Attendees enjoyed chocolate foundations, jazz, and good company at Justice is Sweet.
Vanessa Ebode-Messi (Boston College Law School), Alida Bogran-Acosta (Sugarman, Rogers, Barshak & Cohen, P.C.), and Manleen Singh (Robins, Kaplan, Miller & Ciresi L.L.P.).
Lisa Jacobson (O’Brien & Levine Court Reporting Services), Christopher Somma (Goodwin Procter LLP), and Richard Stanley (Goodwin Procter LLP).
To learn more about how the BBF supports several of the BBA’s public service initiatives, please visit the BBF’s new website here.
On Tuesday evening, mentees and mentors from the Diversity & Inclusion Section’s Group Mentoring Program braved the sweltering heat to celebrate a successful year of group mentoring at the BBA.
Steven Joseph (MA Office of the Attorney General), Caitlin Peale (Conservation Law Foundation), Chuck Walker (MA Division of Professional Licensure), Jason Savageau, and Tai Antoine.
The program brings together diverse Boston-based attorneys in mentoring groups composed of 10 new lawyer mentees and 2 seasoned mentors, for monthly meetings designed to address the common professional development challenges that all new lawyers face while fostering supportive professional relationships. If you are interested in participating in the program in the upcoming year, contact Susan Helm at [email protected] for more information or see the program handbook here.
As the BBA thanks and congratulates PILP 9 for their service over the past 14 months, Beyond the Billable is reflecting on their experiences in the program.
Here’s what a few of the class members had to say about their time in PILP:
Christopher Saccardi, The Law Office of Christopher T. Saccardi
“I enjoyed most of all the opportunity to meet and work with a group of interesting colleagues with whom I may not otherwise have crossed paths. It was gratifying to see that participants came from a wide cross-section of the legal profession, from small to large firms, non-profit organizations, and government agencies. I have made lasting friendships that I know will be of both personal and professional importance to me throughout my legal career. I also found the opportunities to hear from so many interesting and influential speakers to be a very worthwhile and interesting experience.”
Julia Devanthéry, Legal Services Center of Harvard Law School
“What I appreciate most about PILP is that I got the opportunity to work on a social justice project that truly addresses an unmet need in the community. It was really exciting to be a part of imagining and then implementing a new program, and doing that work alongside a group of like-minded peers (many of whom I may not otherwise have had the chance to work with) was a great experience.”
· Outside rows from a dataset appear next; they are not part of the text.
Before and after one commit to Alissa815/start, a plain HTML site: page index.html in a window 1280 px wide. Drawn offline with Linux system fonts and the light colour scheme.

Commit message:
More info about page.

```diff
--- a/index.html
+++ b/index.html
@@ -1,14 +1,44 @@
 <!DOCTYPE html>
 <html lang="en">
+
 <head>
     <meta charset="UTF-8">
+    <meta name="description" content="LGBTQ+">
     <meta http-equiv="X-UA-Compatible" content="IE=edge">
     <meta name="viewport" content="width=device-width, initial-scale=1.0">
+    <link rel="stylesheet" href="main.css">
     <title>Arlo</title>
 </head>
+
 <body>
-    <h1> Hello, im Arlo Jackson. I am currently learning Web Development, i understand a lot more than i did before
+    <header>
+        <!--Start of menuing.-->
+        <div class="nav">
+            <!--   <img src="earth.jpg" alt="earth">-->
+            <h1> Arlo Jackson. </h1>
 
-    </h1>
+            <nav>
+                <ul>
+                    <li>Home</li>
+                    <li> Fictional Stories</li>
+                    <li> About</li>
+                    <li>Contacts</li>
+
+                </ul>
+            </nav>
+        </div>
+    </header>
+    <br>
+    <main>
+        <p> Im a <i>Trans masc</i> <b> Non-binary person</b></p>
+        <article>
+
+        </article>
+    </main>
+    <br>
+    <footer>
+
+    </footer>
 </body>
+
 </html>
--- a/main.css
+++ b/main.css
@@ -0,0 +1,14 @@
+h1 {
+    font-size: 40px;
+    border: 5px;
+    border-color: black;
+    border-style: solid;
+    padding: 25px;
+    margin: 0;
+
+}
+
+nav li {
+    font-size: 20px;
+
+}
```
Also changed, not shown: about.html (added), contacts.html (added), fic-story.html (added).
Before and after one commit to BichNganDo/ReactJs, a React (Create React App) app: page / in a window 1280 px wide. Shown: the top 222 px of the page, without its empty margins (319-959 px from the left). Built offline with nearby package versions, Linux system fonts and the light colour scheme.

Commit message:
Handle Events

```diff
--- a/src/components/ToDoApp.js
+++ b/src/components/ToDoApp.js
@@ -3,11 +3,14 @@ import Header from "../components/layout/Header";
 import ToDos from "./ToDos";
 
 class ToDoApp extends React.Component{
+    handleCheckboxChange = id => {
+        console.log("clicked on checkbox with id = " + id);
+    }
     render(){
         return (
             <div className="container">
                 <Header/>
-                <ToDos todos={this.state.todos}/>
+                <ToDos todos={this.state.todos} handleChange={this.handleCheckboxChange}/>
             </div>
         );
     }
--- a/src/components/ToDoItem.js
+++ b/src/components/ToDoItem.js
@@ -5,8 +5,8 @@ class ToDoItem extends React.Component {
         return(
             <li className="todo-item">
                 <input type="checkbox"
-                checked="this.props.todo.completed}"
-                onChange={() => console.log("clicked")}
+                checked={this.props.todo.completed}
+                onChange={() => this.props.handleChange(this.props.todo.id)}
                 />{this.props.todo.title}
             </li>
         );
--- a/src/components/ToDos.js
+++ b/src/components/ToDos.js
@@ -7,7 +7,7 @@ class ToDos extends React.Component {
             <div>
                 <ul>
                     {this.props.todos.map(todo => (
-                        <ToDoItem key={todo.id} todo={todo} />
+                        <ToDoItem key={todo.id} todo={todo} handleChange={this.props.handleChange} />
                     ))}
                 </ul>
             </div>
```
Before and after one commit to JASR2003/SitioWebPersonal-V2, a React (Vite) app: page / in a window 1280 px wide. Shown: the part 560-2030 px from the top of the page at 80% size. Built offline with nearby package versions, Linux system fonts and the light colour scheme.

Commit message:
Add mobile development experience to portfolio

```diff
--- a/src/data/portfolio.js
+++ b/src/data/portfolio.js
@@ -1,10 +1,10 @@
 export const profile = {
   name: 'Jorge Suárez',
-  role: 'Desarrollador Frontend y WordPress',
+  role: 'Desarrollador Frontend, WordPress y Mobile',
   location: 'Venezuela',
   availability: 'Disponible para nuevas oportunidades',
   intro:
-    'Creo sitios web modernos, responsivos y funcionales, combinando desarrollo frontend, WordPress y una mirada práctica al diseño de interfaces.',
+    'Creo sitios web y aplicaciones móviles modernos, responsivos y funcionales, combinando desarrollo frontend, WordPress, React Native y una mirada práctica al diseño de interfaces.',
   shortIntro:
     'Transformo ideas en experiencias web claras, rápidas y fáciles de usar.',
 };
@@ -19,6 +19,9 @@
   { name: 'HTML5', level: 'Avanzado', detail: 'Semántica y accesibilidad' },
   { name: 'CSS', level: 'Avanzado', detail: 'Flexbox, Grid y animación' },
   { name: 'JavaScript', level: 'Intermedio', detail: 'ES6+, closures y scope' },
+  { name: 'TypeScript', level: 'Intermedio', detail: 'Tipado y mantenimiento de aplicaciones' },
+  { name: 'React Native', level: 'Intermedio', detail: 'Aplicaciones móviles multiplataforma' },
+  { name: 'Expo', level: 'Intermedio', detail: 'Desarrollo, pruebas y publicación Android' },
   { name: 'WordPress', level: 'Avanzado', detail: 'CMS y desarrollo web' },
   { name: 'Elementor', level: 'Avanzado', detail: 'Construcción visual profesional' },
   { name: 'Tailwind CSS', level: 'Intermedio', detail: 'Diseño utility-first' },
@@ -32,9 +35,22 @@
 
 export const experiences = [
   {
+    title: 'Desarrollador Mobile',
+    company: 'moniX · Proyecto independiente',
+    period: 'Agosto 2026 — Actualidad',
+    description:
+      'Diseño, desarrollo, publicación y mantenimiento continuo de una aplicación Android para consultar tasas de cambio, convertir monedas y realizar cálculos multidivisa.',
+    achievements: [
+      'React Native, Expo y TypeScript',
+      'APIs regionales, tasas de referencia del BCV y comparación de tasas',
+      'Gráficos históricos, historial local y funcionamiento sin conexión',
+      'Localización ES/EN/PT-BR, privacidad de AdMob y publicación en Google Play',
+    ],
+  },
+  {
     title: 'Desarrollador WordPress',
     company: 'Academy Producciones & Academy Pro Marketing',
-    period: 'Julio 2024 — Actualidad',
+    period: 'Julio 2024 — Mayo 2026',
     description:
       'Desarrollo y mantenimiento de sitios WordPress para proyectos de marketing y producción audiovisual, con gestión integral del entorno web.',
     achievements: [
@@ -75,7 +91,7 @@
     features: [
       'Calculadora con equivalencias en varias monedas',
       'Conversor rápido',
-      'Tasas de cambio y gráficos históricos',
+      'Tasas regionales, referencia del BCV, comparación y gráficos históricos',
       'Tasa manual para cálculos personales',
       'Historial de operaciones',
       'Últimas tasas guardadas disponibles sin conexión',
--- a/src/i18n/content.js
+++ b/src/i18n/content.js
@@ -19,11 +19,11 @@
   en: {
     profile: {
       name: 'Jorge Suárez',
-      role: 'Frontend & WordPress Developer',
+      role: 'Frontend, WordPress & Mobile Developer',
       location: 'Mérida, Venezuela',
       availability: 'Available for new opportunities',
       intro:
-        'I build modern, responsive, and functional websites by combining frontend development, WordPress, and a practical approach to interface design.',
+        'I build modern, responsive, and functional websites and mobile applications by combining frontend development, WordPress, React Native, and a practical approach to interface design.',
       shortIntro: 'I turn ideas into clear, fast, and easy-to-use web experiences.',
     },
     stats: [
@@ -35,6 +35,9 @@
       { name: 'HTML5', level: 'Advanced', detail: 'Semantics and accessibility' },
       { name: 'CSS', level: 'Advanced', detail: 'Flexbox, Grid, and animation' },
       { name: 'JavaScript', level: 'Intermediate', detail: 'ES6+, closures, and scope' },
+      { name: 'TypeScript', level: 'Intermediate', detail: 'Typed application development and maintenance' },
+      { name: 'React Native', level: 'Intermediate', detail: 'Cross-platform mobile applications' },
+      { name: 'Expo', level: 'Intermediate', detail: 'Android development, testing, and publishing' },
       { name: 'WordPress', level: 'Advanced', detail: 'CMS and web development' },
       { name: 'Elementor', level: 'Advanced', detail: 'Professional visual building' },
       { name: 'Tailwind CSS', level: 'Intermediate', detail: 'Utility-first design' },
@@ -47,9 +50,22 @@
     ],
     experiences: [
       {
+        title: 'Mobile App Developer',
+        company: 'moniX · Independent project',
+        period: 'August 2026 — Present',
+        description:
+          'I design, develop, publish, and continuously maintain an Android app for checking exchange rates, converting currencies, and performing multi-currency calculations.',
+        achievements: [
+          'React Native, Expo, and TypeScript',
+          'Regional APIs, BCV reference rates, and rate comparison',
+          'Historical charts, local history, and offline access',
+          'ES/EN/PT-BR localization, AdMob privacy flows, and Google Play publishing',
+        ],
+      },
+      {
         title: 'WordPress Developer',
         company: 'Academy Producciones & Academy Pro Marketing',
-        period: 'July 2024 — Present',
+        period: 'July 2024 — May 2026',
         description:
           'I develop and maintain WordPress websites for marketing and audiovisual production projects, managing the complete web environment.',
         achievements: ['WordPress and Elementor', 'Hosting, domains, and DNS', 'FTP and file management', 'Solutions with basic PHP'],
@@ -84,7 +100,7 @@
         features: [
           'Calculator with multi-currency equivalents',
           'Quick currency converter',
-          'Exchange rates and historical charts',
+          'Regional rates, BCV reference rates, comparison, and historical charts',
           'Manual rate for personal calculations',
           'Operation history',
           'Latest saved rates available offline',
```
Benton Bodamer, Weil, Gotshal & Manges LLP
“PILP was a jolt of amazing access to resources. From the BBA staff and volunteer attorneys, to my PILP colleagues, to the judges and community leaders with whom we met, each meeting was an opportunity to sample the very best of Boston’s incredible public service community.”
For more information on the Public Interest Leadership Program, please contact Susan Helm, Member Programs Coordinator, at [email protected].